§ DATASET EXTRACT:
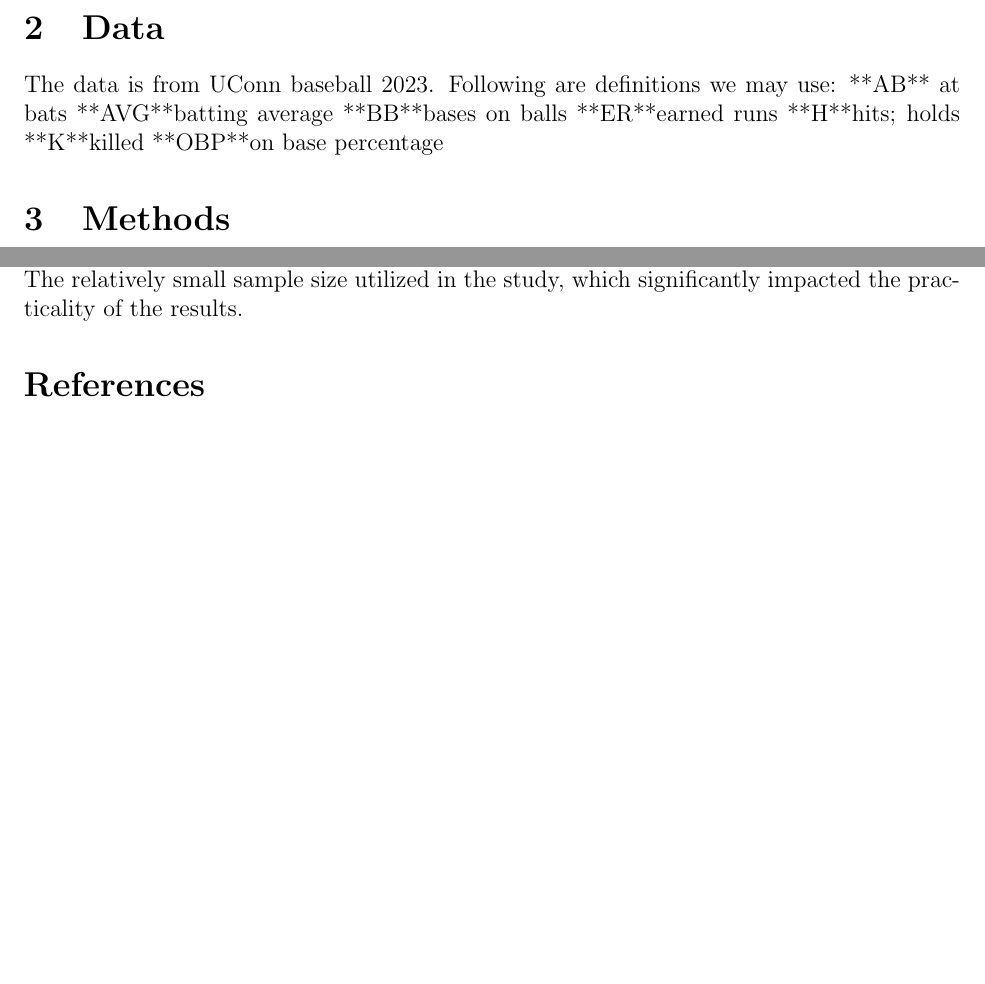
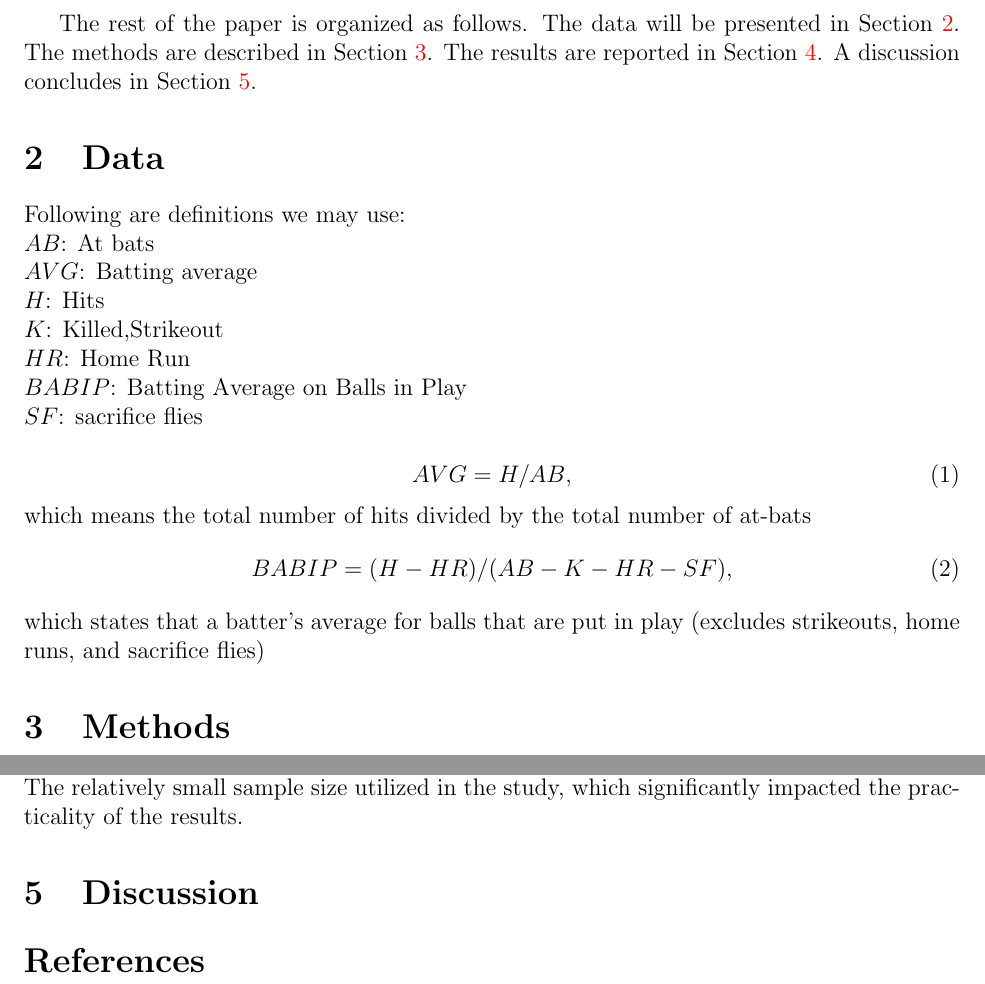
Before and after one commit to statds/course-paper-or-presentation-Muchenyuu, a LaTeX paper (manuscription/manuscription.tex): two parts of page 2 of 2, joined at a grey line, cut at the place of the change, the shorter picture padded with empty space. Compiled offline with pdfLaTeX.

Commit message:
Introduction and Abstract completed

```diff
--- a/manuscription/manuscription.tex
+++ b/manuscription/manuscription.tex
@@ -48,16 +48,30 @@ Can sports psychology be used to ensure that a player is almost always giving hi
+The rest of the paper is organized as follows.
+The data will be presented in Section~\ref{sec:data}.
+The methods are described in Section~\ref{sec:meth}.
+The results are reported in Section~\ref{sec:resu}.
+A discussion concludes in Section~\ref{sec:disc}.
 
 
 \section{Data}
 \label{sec:data}
-The data is from UConn baseball 2023. Following are definitions we may use:
-**AB** at bats
-**AVG**batting average
-**BB**bases on balls
-**ER**earned runs
-**H**hits; holds
-**K**killed
-**OBP**on base percentage
-
+Following are definitions we may use:\\
+$AB$: At bats\\
+$AVG$: Batting average\\
+$H$: Hits\\
+$K$: Killed,Strikeout \\
+$HR$: Home Run\\
+$BABIP$: Batting Average on Balls in Play\\
+$SF$: sacrifice flies\\
+\begin{equation}
+  \label{eq:AVG}
+  AVG = H/AB,
+\end{equation}
+which means the total number of hits divided by the total number of at-bats
+\begin{equation}
+  \label{eq:BABIP}
+  BABIP = (H - HR) / (AB - K - HR - SF),
+\end{equation}
+which states that a batter's average for balls that are put in play (excludes strikeouts, home runs, and sacrifice flies)
 
 
 \section{Methods}
@@ -74,6 +88,9 @@ These limitations encompassed various factors, including but not restricted to t
 and the number of at-bats and innings pitched. The relatively small sample size utilized in the study, which significantly impacted the practicality of the results.
 
 
+\section{Discussion}
+\label{sec:disc}
+
 
 \bibliography{../manuscript/refs}
 \bibliographystyle{chicago}
```
Also changed, not shown: manuscription/manuscription.pdf, manuscription/manuscription.tex (24 more changed lines), 4 other files.
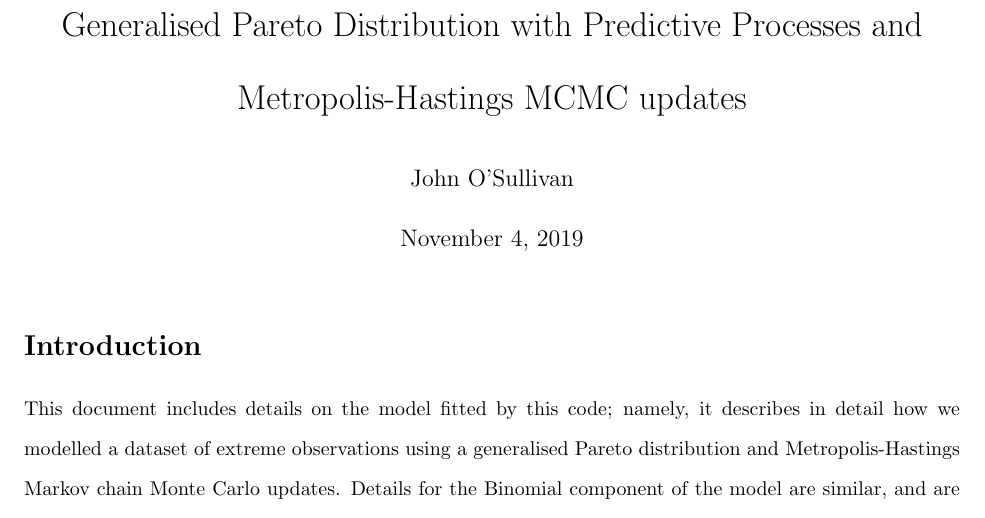
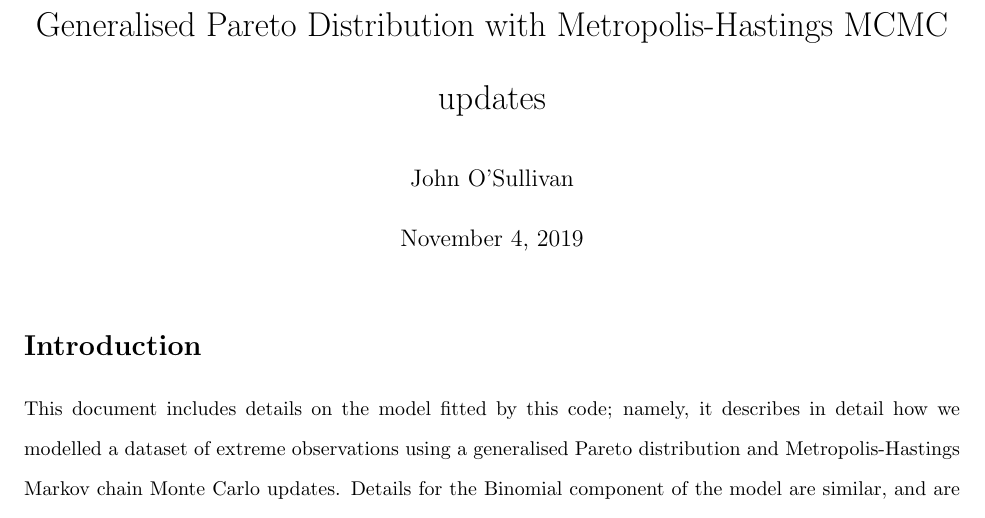
Before and after one commit to jackos13/waves, a LaTeX document (maths/maths-GPD.tex): part of page 1 of 18, cut so that both start at the same text. Compiled offline with pdfLaTeX.

Commit message:
Fixed pdf

```diff
--- a/maths/maths-GPD.tex
+++ b/maths/maths-GPD.tex
@@ -25,7 +25,7 @@
 
 \begin{document}
 
-\title{Generalised Pareto Distribution with Predictive Processes and Metropolis-Hastings MCMC updates}
+\title{Generalised Pareto Distribution with Metropolis-Hastings MCMC updates}
 \author{John O'Sullivan}
 \maketitle
 
```
Also changed, not shown: maths/maths-GPD.pdf.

§ ACTION ITEM: Copy all lines of the records that have the string "changed" in them.

§ ANSWER BOX:
Also changed, not shown: manuscription/manuscription.pdf, manuscription/manuscription.tex (24 more changed lines), 4 other files.
Also changed, not shown: maths/maths-GPD.pdf.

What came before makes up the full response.